May 21, 2008

Viewers who watched the Desperate Housewives‘ fourth-season finale on Sunday nearly saw a marriage fall apart over an ice sculpture. Mere hours away from their ‘commitment ceremony’, Wisteria Lane residents Bob and Lee clashed over the latter’s demand for an enchanted ice castle with a vodka moat surrounding it.

If you’re married, or are planning a wedding right now, you’ve probably felt the sharp sting of a bridezilla’s (or groomzilla’s) totally unreasonable request that they’ve “dreamed of all [their] lives.” But in a struggling economy, there’s less wiggle room in wedding budgets for flights of fancy.

Don’t cross the vodka moat off just yet, though.

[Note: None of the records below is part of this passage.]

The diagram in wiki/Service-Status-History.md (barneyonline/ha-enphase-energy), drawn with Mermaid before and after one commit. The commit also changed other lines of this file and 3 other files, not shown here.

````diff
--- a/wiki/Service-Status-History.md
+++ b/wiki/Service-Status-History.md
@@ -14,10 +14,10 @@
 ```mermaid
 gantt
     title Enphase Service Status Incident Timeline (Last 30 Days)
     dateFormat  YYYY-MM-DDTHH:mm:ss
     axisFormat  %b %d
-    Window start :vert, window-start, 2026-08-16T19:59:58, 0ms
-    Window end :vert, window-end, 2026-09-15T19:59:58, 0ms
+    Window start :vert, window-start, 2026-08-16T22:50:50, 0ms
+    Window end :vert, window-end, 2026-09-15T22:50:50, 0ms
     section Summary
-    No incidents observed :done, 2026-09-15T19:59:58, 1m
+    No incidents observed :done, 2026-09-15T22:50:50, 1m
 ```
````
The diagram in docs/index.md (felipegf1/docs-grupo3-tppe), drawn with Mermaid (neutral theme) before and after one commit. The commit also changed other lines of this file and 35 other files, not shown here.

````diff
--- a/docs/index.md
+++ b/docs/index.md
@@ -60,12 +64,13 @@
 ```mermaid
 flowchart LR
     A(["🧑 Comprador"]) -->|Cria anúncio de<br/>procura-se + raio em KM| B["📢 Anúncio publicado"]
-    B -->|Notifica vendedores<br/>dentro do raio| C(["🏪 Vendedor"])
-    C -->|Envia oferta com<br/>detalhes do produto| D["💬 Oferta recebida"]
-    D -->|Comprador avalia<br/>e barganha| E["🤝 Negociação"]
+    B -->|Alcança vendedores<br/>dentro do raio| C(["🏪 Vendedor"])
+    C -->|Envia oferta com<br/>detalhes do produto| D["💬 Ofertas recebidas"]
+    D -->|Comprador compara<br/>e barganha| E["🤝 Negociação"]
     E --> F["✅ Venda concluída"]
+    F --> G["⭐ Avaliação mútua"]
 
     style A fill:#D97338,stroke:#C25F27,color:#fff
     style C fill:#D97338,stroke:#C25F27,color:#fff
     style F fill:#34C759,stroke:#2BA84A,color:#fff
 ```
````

There are plenty of painless ways to cut corners in order to save the extravagances in the master plan:

  • Fewer Flowers: Really, do you need them all? And they’re not going to last.

  • Bargain Hunt: If the bride is a savvy shopper, she can find a dress she’s in love with at low, low cost.

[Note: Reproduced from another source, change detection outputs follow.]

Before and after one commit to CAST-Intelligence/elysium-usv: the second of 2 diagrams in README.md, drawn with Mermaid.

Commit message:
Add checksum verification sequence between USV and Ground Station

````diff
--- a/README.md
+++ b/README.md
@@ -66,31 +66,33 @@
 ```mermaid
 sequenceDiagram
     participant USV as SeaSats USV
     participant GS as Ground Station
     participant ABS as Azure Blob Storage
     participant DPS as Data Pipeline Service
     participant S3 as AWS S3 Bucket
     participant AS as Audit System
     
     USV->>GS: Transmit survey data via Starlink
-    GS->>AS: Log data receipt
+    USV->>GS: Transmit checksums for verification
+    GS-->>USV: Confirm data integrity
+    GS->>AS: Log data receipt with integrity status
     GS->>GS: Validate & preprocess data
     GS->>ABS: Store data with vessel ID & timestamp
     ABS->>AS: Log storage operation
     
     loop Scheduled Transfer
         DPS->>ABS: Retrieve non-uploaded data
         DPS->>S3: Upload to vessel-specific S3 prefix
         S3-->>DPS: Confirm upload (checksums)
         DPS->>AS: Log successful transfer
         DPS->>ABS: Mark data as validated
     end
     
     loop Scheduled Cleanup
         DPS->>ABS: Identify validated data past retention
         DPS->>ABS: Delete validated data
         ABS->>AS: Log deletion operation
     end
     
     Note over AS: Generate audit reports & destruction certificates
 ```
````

  • Review the Menu: Check out the other offerings provided by your caterer and see if the Kobe beef and shiitake Wellington in a red wine reduction is really the only entree that will satisfy your guests.

  • Rethink the Honeymoon: Right now, the cost of European honeymoons is astronomical thanks to the value of the Euro vs. the US Dollar. To save a few thousand bucks, consider changing the locale to somewhere just as romantic but a bit less bank-intensive.

  • Do Yourself A Favor: Wedding favors are the most memorable thing about a reception, so you can’t skimp. But you can shop around and find the best deal, or even make them yourself. When I got married, we gave our guests personalized jars of honey as wedding favors. We bought bulk orders of small mason jars and honey drippers, haggled with a local beekeeper for they honey, and had my husband design the labels and favor tags in Photoshop. They were a huge hit – without hitting my checkbook.

Finally, think about your guests are really going to remember about the reception – typically, it’s the cake, the wedding favors, the good times, and anecdotes about open-bar abuse. Budget for those things accordingly, but be sure to shop around when it comes to everything else.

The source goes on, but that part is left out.